> _RECORDS TO PROCESS_:
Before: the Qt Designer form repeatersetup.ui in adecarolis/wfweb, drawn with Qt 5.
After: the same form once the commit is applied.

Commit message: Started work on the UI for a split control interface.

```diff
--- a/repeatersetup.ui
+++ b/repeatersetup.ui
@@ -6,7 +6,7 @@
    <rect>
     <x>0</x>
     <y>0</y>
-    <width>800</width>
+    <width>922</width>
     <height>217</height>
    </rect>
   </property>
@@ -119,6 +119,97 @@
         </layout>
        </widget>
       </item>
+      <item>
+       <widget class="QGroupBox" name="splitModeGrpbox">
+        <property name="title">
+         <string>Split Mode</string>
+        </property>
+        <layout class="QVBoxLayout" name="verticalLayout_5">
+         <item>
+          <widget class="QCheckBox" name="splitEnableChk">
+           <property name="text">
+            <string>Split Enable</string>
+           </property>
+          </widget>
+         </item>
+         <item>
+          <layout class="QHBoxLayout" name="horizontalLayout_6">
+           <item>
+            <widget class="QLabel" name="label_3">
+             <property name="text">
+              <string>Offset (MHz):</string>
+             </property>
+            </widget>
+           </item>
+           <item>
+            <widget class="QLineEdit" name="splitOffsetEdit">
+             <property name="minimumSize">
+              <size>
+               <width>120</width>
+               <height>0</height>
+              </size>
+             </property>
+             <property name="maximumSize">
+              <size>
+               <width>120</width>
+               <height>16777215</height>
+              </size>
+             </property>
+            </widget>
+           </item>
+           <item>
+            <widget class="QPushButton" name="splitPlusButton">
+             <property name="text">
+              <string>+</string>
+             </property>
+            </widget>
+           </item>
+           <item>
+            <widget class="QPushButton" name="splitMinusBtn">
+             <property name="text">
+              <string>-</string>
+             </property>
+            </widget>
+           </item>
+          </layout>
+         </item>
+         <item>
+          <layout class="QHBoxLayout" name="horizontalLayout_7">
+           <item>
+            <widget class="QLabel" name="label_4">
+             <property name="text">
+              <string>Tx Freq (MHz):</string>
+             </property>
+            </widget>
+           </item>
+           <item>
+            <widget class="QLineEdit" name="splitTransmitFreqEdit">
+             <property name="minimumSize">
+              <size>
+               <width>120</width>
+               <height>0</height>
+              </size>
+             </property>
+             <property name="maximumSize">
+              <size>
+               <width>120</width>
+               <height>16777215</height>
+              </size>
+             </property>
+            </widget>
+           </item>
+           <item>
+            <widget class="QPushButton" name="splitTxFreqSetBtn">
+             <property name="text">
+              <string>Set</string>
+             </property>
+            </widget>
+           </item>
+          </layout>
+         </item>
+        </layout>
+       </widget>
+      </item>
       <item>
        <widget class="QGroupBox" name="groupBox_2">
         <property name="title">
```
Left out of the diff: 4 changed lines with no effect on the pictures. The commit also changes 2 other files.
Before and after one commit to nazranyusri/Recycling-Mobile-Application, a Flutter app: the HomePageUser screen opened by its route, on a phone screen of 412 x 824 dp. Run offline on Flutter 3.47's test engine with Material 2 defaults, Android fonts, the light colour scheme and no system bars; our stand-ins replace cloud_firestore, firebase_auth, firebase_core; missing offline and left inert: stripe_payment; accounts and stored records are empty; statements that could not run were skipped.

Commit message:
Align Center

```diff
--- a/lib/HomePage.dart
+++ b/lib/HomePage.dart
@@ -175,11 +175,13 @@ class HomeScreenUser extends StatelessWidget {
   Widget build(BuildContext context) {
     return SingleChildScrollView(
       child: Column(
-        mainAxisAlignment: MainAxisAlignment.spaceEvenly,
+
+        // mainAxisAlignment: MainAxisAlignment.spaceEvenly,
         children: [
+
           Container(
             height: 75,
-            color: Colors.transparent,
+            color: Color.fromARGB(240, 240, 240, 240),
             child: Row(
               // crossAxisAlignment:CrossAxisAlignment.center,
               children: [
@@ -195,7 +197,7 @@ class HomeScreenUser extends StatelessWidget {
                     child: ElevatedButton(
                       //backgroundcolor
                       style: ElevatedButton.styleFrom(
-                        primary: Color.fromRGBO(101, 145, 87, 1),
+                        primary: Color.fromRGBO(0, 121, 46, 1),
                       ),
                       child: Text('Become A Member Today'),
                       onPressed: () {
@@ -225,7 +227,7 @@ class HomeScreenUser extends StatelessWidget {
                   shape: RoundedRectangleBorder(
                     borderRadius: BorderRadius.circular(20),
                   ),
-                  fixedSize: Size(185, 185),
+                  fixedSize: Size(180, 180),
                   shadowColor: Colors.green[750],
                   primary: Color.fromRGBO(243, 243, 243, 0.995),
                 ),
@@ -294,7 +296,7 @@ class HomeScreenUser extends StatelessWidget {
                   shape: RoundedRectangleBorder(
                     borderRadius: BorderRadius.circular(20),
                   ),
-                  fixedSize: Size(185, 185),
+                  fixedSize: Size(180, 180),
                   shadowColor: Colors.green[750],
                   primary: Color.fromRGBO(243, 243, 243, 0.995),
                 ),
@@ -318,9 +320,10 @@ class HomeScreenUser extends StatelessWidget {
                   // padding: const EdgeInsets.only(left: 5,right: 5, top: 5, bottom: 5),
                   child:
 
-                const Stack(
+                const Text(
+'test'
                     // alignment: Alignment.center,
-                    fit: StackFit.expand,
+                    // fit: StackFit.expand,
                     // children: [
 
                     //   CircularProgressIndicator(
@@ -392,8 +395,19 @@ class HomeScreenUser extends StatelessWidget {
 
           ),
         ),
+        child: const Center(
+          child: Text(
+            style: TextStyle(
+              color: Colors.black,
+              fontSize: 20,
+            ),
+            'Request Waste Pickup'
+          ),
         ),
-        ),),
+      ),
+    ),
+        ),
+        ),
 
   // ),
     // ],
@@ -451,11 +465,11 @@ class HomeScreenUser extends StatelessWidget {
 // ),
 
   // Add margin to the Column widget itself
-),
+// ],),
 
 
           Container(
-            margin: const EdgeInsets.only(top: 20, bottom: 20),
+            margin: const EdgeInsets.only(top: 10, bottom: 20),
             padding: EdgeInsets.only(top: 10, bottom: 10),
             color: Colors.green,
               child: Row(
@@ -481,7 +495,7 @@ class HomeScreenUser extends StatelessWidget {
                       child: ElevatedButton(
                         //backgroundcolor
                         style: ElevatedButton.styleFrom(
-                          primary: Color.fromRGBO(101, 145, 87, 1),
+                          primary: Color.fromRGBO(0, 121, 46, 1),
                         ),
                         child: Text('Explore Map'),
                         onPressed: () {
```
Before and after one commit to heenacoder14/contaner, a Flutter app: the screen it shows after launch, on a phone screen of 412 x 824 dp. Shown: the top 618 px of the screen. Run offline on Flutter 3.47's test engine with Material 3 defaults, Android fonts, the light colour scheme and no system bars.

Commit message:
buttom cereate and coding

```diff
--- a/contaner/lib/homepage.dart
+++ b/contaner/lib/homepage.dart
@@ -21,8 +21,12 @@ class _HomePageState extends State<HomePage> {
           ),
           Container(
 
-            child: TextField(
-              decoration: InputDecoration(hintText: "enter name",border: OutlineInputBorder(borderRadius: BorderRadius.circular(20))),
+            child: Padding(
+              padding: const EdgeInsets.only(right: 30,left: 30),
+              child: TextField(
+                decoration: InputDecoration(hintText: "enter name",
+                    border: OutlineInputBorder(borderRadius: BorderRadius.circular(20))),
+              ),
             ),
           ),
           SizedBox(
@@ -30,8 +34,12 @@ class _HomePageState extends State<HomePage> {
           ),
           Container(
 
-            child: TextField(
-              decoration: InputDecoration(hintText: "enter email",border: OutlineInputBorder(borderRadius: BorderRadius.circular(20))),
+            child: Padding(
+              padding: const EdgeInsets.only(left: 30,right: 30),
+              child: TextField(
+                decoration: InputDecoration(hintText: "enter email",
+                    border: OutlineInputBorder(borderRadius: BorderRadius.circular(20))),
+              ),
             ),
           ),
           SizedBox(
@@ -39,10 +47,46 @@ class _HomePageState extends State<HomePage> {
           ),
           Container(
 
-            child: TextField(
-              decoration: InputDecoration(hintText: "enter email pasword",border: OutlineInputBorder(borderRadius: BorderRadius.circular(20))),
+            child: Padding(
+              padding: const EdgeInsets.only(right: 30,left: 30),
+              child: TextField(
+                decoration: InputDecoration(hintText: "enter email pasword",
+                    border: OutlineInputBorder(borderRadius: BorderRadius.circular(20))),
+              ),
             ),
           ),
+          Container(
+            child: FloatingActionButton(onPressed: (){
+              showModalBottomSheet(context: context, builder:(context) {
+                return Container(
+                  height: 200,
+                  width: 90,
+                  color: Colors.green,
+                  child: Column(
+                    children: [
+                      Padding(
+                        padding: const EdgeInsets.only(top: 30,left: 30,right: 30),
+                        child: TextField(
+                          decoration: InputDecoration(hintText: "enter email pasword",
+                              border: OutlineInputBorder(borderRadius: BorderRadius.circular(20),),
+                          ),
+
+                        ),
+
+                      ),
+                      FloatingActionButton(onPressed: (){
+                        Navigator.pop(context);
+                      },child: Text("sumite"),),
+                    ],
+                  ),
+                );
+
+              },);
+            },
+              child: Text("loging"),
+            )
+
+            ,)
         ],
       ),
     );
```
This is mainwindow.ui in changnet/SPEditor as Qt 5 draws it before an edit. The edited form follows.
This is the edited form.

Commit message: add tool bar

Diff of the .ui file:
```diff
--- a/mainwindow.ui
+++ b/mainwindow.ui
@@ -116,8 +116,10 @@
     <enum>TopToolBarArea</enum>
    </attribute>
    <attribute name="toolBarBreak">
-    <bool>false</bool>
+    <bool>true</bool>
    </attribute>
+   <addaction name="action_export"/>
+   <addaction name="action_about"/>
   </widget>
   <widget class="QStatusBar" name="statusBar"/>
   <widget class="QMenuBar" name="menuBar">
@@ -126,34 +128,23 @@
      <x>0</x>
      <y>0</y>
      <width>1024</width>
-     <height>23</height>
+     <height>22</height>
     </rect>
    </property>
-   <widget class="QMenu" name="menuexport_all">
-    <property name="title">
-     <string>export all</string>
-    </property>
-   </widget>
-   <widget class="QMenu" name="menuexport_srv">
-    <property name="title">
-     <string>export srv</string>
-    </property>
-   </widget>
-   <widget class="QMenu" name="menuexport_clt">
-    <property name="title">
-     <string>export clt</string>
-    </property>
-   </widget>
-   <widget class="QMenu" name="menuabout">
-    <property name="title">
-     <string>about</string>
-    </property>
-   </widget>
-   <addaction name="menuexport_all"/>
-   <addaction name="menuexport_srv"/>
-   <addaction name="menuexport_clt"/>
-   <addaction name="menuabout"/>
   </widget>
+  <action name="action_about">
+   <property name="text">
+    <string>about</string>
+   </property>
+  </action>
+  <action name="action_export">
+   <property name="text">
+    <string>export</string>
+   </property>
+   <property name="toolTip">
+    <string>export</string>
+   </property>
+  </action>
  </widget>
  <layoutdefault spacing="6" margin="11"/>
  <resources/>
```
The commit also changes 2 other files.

> _EXERCISE PROMPT_:
In the records, which lines use the word "fromRGBO"? Report them.

> _ANSWER SECTION_:
-                        primary: Color.fromRGBO(101, 145, 87, 1),
+                        primary: Color.fromRGBO(0, 121, 46, 1),
                   primary: Color.fromRGBO(243, 243, 243, 0.995),
                   primary: Color.fromRGBO(243, 243, 243, 0.995),
-                          primary: Color.fromRGBO(101, 145, 87, 1),
+                          primary: Color.fromRGBO(0, 121, 46, 1),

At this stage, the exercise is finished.